TASK PROMPT
What you return should be each line of the data containing the string "submit".

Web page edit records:
= Beginning of Section =

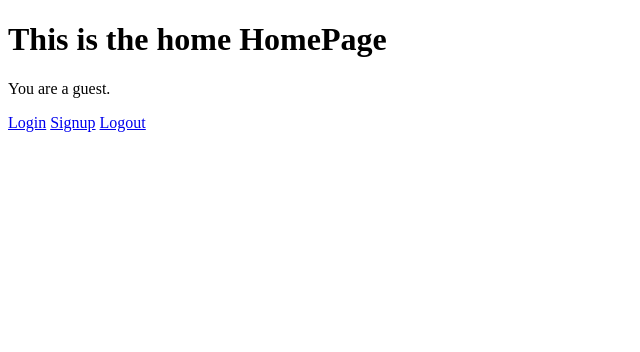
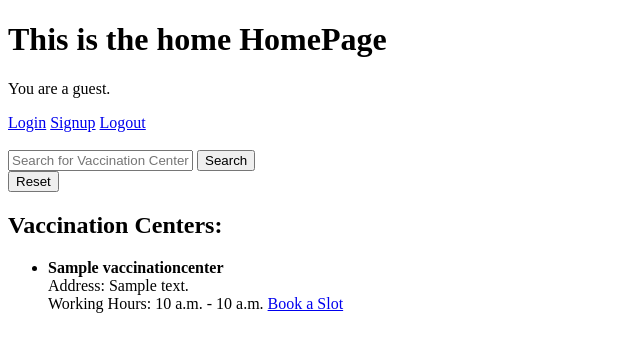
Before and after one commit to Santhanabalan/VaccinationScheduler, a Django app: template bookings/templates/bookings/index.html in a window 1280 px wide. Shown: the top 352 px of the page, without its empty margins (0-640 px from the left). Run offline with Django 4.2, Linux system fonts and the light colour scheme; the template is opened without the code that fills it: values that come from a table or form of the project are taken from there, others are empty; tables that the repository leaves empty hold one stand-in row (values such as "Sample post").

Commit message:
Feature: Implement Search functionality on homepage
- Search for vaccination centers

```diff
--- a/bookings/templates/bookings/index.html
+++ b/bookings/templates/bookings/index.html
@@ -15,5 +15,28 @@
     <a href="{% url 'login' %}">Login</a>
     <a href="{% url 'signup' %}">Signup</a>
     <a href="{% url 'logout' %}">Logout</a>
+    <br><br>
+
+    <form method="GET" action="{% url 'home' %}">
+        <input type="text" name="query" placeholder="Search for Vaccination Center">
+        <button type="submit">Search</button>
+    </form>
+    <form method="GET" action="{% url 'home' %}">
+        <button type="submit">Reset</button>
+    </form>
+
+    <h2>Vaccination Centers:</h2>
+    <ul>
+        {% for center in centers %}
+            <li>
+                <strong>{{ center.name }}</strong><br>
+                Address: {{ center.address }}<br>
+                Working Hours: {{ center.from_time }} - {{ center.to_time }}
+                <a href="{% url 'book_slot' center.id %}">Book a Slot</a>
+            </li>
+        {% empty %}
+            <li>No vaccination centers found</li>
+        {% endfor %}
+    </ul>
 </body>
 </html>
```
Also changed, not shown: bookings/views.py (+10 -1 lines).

= End of Section =

EXPECTED OUTPUT
+        <button type="submit">Search</button>
+        <button type="submit">Reset</button>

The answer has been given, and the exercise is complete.